Machine learningMathematical ModelTraining Data

Institute(s)

Cambridge University Press

Year

2022

Abstract

Machine learning is about learning, reasoning, and acting based on data. This
is done by constructing computer programs that process the data, extract useful
information, make predictions regarding unknown properties, and suggest actions to
take or decisions to make. What turns data analysis into machine learning is that the
process is automated and that the computer program is learnt from data. This means
that generic computer programs are used, which are adapted to application-specific
circumstances by automatically adjusting the settings of the program based on
observed, so-called training data. It can therefore be said that machine learning
is a way of programming by example. The beauty of machine learning is that it is
quite arbitrary what the data represents, and we can design general methods that are
useful for a wide range of practical applications in different domains. We illustrate
this via a range of examples below.
The ‘generic computer program’ referred to above corresponds to a mathematical
model of the data. That is, when we develop and describe different machine
learning methods, we do this using the language of mathematics. The mathematical
model describes a relationship between the quantities involved, or variables, that
correspond to the observed data and the properties of interest (such as predictions,
actions, etc.) Hence, the model is a compact representation of the data that, in a
precise mathematical form, captures the key properties of the phenomenon we are
studying. Which model to make use of is typically guided by the machine learning
engineer’s insights generated when looking at the available data and the practitioner’s
general understanding of the problem. When implementing the method in practice,
this mathematical model is translated into code that can be executed on a computer.
However, to understand what the computer program actually does, it is important
also to understand the underlying mathematics.

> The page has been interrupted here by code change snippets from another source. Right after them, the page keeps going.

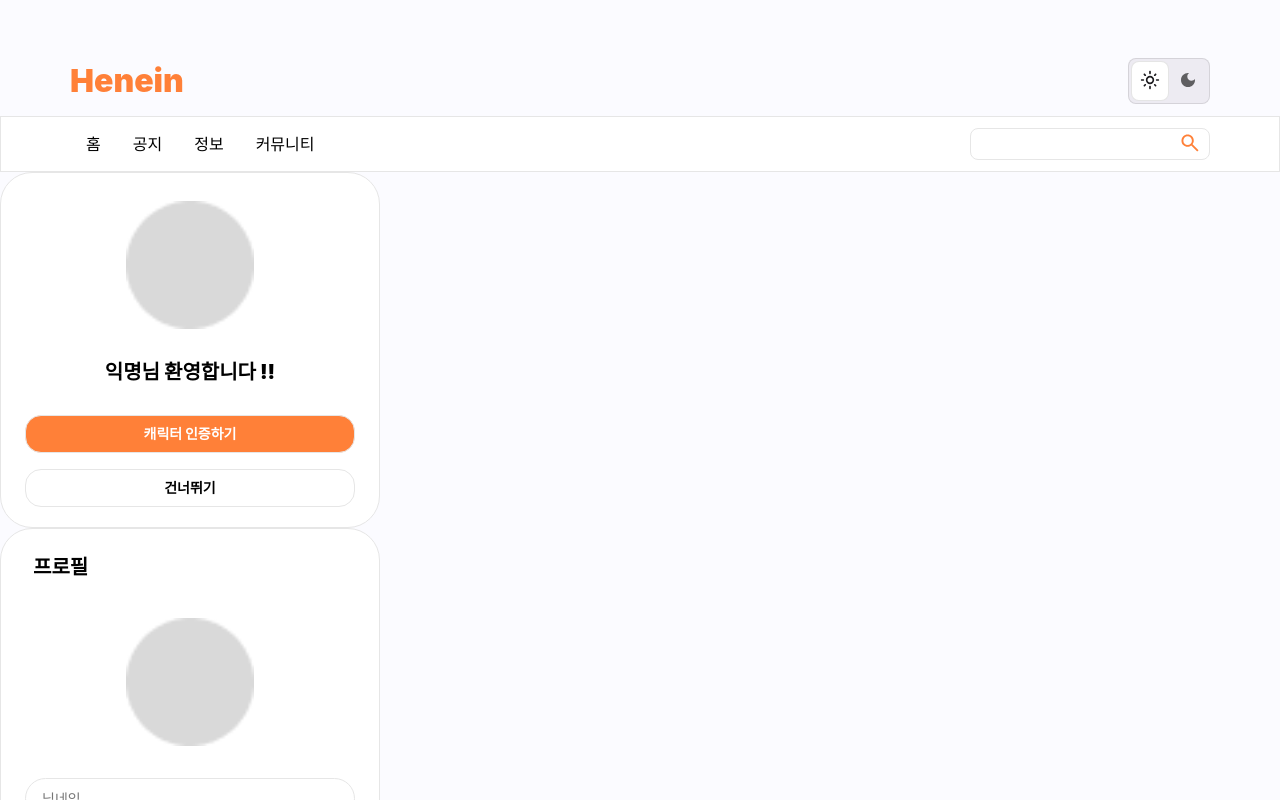
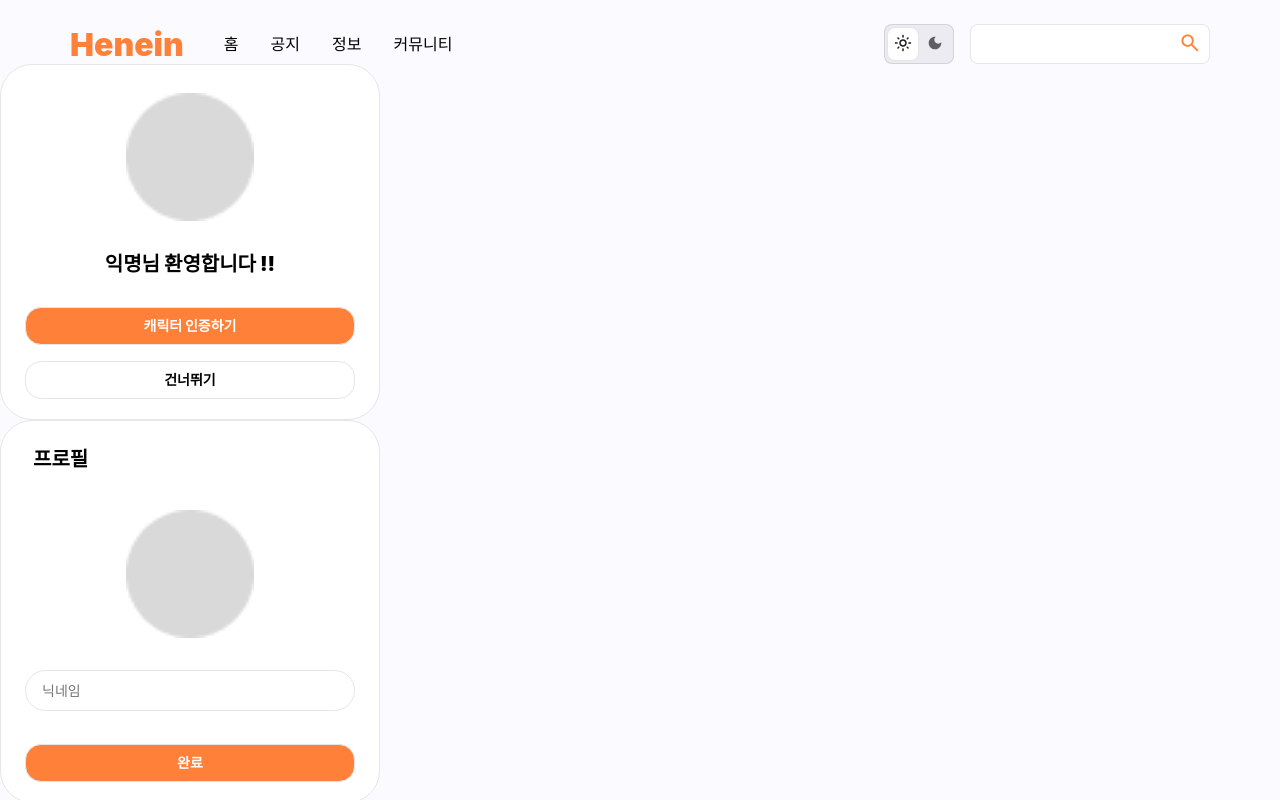
Before and after one commit to henein/mamudae, a Next.js app in the folder apps/: page /test in a window 1280 px wide. Shown: the top 800 px of the page. Built offline with nearby package versions, Linux system fonts and the light colour scheme; a web font is replaced by a local one.

Commit message:
Header ui 변경, customColor dark,light mode추가 Layout컴포넌트 훅,스타일 추가 #5 #25

```diff
--- a/apps/src/component/Header.tsx
+++ b/apps/src/component/Header.tsx
@@ -7,104 +7,107 @@ import { useSelector, useDispatch } from "react-redux";
 import { RootState } from "../../store";
 import { toggleDarkMode } from "../../store/darkmodeSlice/darkmode";
 
-const Header = () => {
+type HeaderPropType = {
+  stickyTop: boolean;
+};
+const Header = ({ stickyTop }: HeaderPropType) => {
   const dispatch = useDispatch();
   const darkModeState = useSelector(
     (state: RootState) => state.darkMode.isDarkMode
   );
 
-  console.log(darkModeState);
   return (
-    <Layout>
-      <LayoutTop>
-        <TitleBox>
-          <SetContent>
-            <Link href='/'>
+    <Layout stickyTop={stickyTop}>
+      <TitleBox stickyTop={stickyTop}>
+        <LeftDiv>
+          <Link href="/">
             <Title>Henein</Title>
           </Link>
+          <NavList>
+            <Link href="/">
+              <Listdiv stickyTop={stickyTop}>홈</Listdiv>
+            </Link>
+            <Link href="/">
+              <Listdiv stickyTop={stickyTop}>공지</Listdiv>
+            </Link>
+            <Link href="/">
+              <Listdiv stickyTop={stickyTop}>정보</Listdiv>
+            </Link>
+            <Link href="/">
+              <Listdiv stickyTop={stickyTop}>커뮤니티</Listdiv>
+            </Link>
+          </NavList>
+        </LeftDiv>
+        <RightDiv>
           <DarkModeBtn onClick={() => dispatch(toggleDarkMode())}>
             <LightImg darkModeState={darkModeState}>
               <Image
-                  src='/headerCompoImages/light_mode.svg'
-                  width='20'
-                  height='20'
-                  alt='light_mode'
+                src="/headerCompoImages/light_mode.svg"
+                width="18"
+                height="18"
+                alt="light_mode"
               />
             </LightImg>
             <DarkImg darkModeState={darkModeState}>
               <Image
-                  src='/headerCompoImages/dark_mode.svg'
-                  width='20'
-                  height='20'
-                  alt='dark_mode'
+                src="/headerCompoImages/dark_mode.svg"
+                width="18"
+                height="18"
+                alt="dark_mode"
               />
             </DarkImg>
           </DarkModeBtn>
-          </SetContent>
-        </TitleBox>
-      </LayoutTop>
-
-      <LayoutBottom>
-        <SetContent>
-          <NavList>
-            <Link href='/'>
-              <Listdiv>홈</Listdiv>
-            </Link>
-            <Link href='/'>
-              <Listdiv>공지</Listdiv>
-            </Link>
-            <Link href='/'>
-              <Listdiv>정보</Listdiv>
-            </Link>
-            <Link href='/'>
-              <Listdiv>커뮤니티</Listdiv>
-            </Link>
-          </NavList>
           <InputBox>
             <InlineInput></InlineInput>
             <SubmitBtn>
               <Image
-                src='/headerCompoImages/search.svg'
-                width='18'
-                height='18'
-                alt='search'
+                src="/headerCompoImages/search.svg"
+                width="18"
+                height="18"
+                alt="search"
               />
             </SubmitBtn>
           </InputBox>
-        </SetContent>
-      </LayoutBottom>
+        </RightDiv>
+      </TitleBox>
     </Layout>
   );
 };
 
 export default Header;
-const Layout = styled.div`
+const Layout = styled.div<{ stickyTop: boolean }>`
   display: flex;
-  flex-direction: column;
+  align-items: center;
+  background-color: ${({ stickyTop }) =>
+    stickyTop ? customColor.white : "none"};
+  border-bottom: ${({ stickyTop }) =>
+    stickyTop ? "1px solid #0000001A" : "none"};
+  box-shadow: ${({ stickyTop }) =>
+    stickyTop ? "0px 4px 8px rgba(0, 0, 0, 0.05)" : "none"};
 `;
-const LayoutTop = styled.div`
+const LeftDiv = styled.div`
   display: flex;
-  flex-direction: column;
-  align-items: center;
+  gap: 24px;
+  align-items: flex-end;
 `;
-const TitleBox = styled.div`
+const RightDiv = styled.div`
+  display: flex;
+  gap: 16px;
+`;
+const TitleBox = styled.div<{ stickyTop: boolean }>`
   display: flex;
   justify-content: space-between;
-  align-items: flex-end;
-  padding-bottom: 12px;
-  height: 116px;
+  align-items: ${({ stickyTop }) => (stickyTop ? "center" : "flex-end")};
+  height: ${({ stickyTop }) => (stickyTop ? "72px" : "64px")};
   width: 1140px;
   margin: 0 auto;
-`;
-const SetContent = styled.div`
-  display: flex;
-  justify-content: space-between;
-  align-items: center;
-  width: 1140px;
+  background-color: ${({ stickyTop }) =>
+    stickyTop ? customColor.white : "none"};
 `;
 const Title = styled.h1`
   font-size: 32px;
   font-weight: 900;
+  line-height: 38px;
   color: ${customColor.orange};
 `;
 const DarkModeBtn = styled.button`
@@ -118,7 +121,7 @@ const DarkModeBtn = styled.button`
   }
 `;
 const LightImg = styled.div<{ darkModeState: boolean }>`
-  padding: 8px;
+  padding: 6px;
   border-radius: 8px;
   background-color: ${({ darkModeState }) =>
     darkModeState ? "none" : customColor.white};
@@ -126,9 +129,10 @@ const LightImg = styled.div<{ darkModeState: boolean }>`
     darkModeState
       ? `1px solid ${customColor.boardHeaderGray}`
       : `1px solid ${customColor.borderColor}`};
+  box-sizing: border-box;
 `;
 const DarkImg = styled.div<{ darkModeState: boolean }>`
-  padding: 8px;
+  padding: 6px;
   border-radius: 8px;
   background-color: ${({ darkModeState }) =>
     darkModeState ? customColor.white : "none"};
@@ -137,27 +141,27 @@ const DarkImg = styled.div<{ darkModeState: boolean }>`
       ? `1px solid ${customColor.borderColor}`
       : `1px solid ${customColor.boardHeaderGray}`};
 `;
-const LayoutBottom = styled.div`
-  display: flex;
-  justify-content: center;
-  height: 56px;
-  z-index: 999;
-  border: 1px solid ${customColor.whiteGray};
-  background-color: ${customColor.white};
-`;
 const NavList = styled.div`
   display: flex;
   align-items: center;
 `;
-const Listdiv = styled.div`
+const Listdiv = styled.div<{ stickyTop: boolean }>`
+  box-sizing: border-box; // 추가
   text-decoration: none;
   color: ${customColor.black};
-  padding: 18.5px 16px;
+  padding: 10.5px 16px;
+  line-height: 19px;
+  font-size: 16px;
+  &:hover {
+    background-color: #ededed;
+    box-shadow: 0 0 0 1px rgba(0, 0, 0, 0.1);
+    border-radius: 8px;
+  }
 `;
 const InputBox = styled.form`
   background-color: ${customColor.white};
   width: 240px;
-  height: 32px;
+  height: 40px;
   border-radius: 8px;
   border: none;
   display: flex;
@@ -167,7 +171,7 @@ const InputBox = styled.form`
 `;
 const InlineInput = styled.input`
   width: 200px;
-  height: 30px;
+  height: 38px;
   border: none;
   box-sizing: border-box;
   &:focus {
--- a/apps/src/component/Layout.tsx
+++ b/apps/src/component/Layout.tsx
@@ -1,15 +1,48 @@
-import React from "react";
+import React, { useEffect, useState } from "react";
 import Footer from "./Footer";
 import Header from "./Header";
+import styled from "styled-components";
+import { ThemeProvider } from "styled-components";
+import { lightMode, darkMode } from "../constants/customColor";
+import { useSelector } from "react-redux";
+import { RootState } from "../../store";
 
 const Layout = ({ children }: React.PropsWithChildren) => {
+  const isDarkMode = useSelector(
+    (state: RootState) => state.darkMode.isDarkMode
+  );
+
+  const [stickyTop, setStickyTop] = useState<boolean>(false);
+
+  useEffect(() => {
+    window.addEventListener("scroll", handleScroll);
+    return () => {
+      window.removeEventListener("scroll", handleScroll);
+    };
+  }, []);
+
+  const handleScroll = () => {
+    console.log(window.scrollY);
+    window.scrollY > 16 ? setStickyTop(true) : setStickyTop(false);
+  };
+
   return (
     <>
-      <Header />
-      {children}
-      <Footer />
+      <ThemeProvider theme={isDarkMode ? darkMode : lightMode}>
+        <Head stickyTop={stickyTop}>
+          <Header stickyTop={stickyTop} />
+        </Head>
+        {children}
+        <Footer />
+      </ThemeProvider>
     </>
   );
 };
 
 export default Layout;
+
+const Head = styled.header<{ stickyTop: boolean }>`
+  position: ${({ stickyTop }) => stickyTop && "sticky"};
+  top: 0;
+  z-index: 1000;
+`;
--- a/apps/src/constants/customColor.ts
+++ b/apps/src/constants/customColor.ts
@@ -45,3 +45,135 @@ export const customColor: customColorType = {
   boardShadow: "rgba(0, 0, 0, 0.05)",
   borderColor: "rgba(0, 0, 0, 0.1)",
 };
+
+export const paletteColor = {
+  primary900: "#DE5617",
+  primary800: "#E86E1A",
+  primary700: "#EF7E1C",
+  primary600: "#F68D1F",
+  primary500: "#FA9821",
+  primary400: "#FBA735",
+  primary300: "#FCB756",
+  primary200: "#FDCC85",
+  primary100: "#FDE0B5",
+  primary050: "#FEF3E1",
+  grey900: "#212225",
+  grey800: "#424347",
+  grey700: "#616266",
+  grey600: "#75767A",
+  grey500: "#9E9FA4",
+  grey400: "#BDBEC3",
+  grey300: "#E0E1E6",
+  grey200: "#EEEEF3",
+  grey100: "#F4F5FA",
+  grey050: "#F9FAFF",
+  grey800A: "#424347E5",
+  grey700A: "#616266E5",
+  grey600A: "#75767AE5",
+  danger900: "#BF0003",
+  danger800: "#CD0015",
+  danger700: "#DA091D",
+  danger600: "#EB1D22",
+  danger500: "#FA2C21",
+  danger400: "#F64341",
+  danger300: "#EC6968",
+  danger200: "#F59492",
+  danger100: "#FFCACE",
+  danger050: "#FFEAED",
+  black900: "#000000",
+  black800: "#000000E6",
+  black700: "#000000CC",
+  black600: "#000000B3",
+  black500: "#00000099",
+  black400: "#00000080",
+  black300: "#00000066",
+  black200: "#0000004D",
+  black100: "#00000033",
+  black050: "#0000001A",
+  white900: "#FFFFFF",
+  white800: "#FFFFFFE6",
+  white700: "#FFFFFFCC",
+  white600: "#FFFFFFB3",
+  white500: "#FFFFFF99",
+  white400: "#FFFFFF80",
+  white300: "#FFFFFF66",
+  white200: "#FFFFFF4D",
+  white100: "#FFFFFF33",
+  white050: "#FFFFFF1A",
+  white900A: "#FFFFFFE5",
+  secondary900: "#273DB4",
+  secondary800: "#265ED3",
+  secondary700: "#2570E6",
+  secondary600: "#2183FA",
+  secondary500: "#1791FF",
+  secondary400: "#39A1FF",
+  secondary300: "#5EB2FF",
+  secondary200: "#BBDDFF",
+  secondary100: "#BBDDFF",
+  secondary050: "#E3F2FF",
+};
+
+type ModeColorType = {
+  background: string;
+  border: string;
+  card: string;
+  divider: string;
+  inputDanger: string;
+  Text: string;
+  Brand: string;
+  footer: string;
+  cardHeader: string;
+  subText: string;
+  chatBackground: string;
+  chatBubble: string;
+  footerText: string;
+  footerSubText: string;
+  header: string;
+  input: string;
+  button: string;
+  toolButton: string;
+  chatSelfText: string;
+};
+
+export const lightMode: ModeColorType = {
+  background: paletteColor.grey050,
+  border: paletteColor.black050,
+  card: paletteColor.white900,
+  divider: paletteColor.black100,
+  inputDanger: paletteColor.danger300,
+  Text: paletteColor.black800,
+  Brand: paletteColor.primary600,
+  footer: paletteColor.grey200,
+  cardHeader: paletteColor.white900A,
+  subText: paletteColor.black400,
+  chatBackground: paletteColor.grey200,
+  chatBubble: paletteColor.white900,
+  footerText: paletteColor.black500,
+  footerSubText: paletteColor.black200,
+  header: paletteColor.white900A,
+  input: paletteColor.white900,
+  button: paletteColor.white900,
+  toolButton: paletteColor.grey100,
+  chatSelfText: paletteColor.secondary600,
+};
+export const darkMode: ModeColorType = {
+  background: paletteColor.grey900,
+  border: paletteColor.white050,
+  card: paletteColor.grey800,
+  divider: paletteColor.white100,
+  inputDanger: paletteColor.danger400,
+  Text: paletteColor.white900,
+  Brand: paletteColor.primary500,
+  footer: paletteColor.black900,
+  cardHeader: paletteColor.grey700A,
+  subText: paletteColor.white600,
+  chatBackground: paletteColor.grey800,
+  chatBubble: paletteColor.grey700,
+  footerText: paletteColor.white500,
+  footerSubText: paletteColor.white300,
+  header: paletteColor.grey800A,
+  input: paletteColor.grey900,
+  button: paletteColor.grey700,
+  toolButton: paletteColor.grey800,
+  chatSelfText: paletteColor.secondary500,
+};
```
Lines whose indentation alone changed are shown as unchanged.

Author(s)

Andreas LindholmNiklas WahlströmFredrik LindstenThomas B. Schön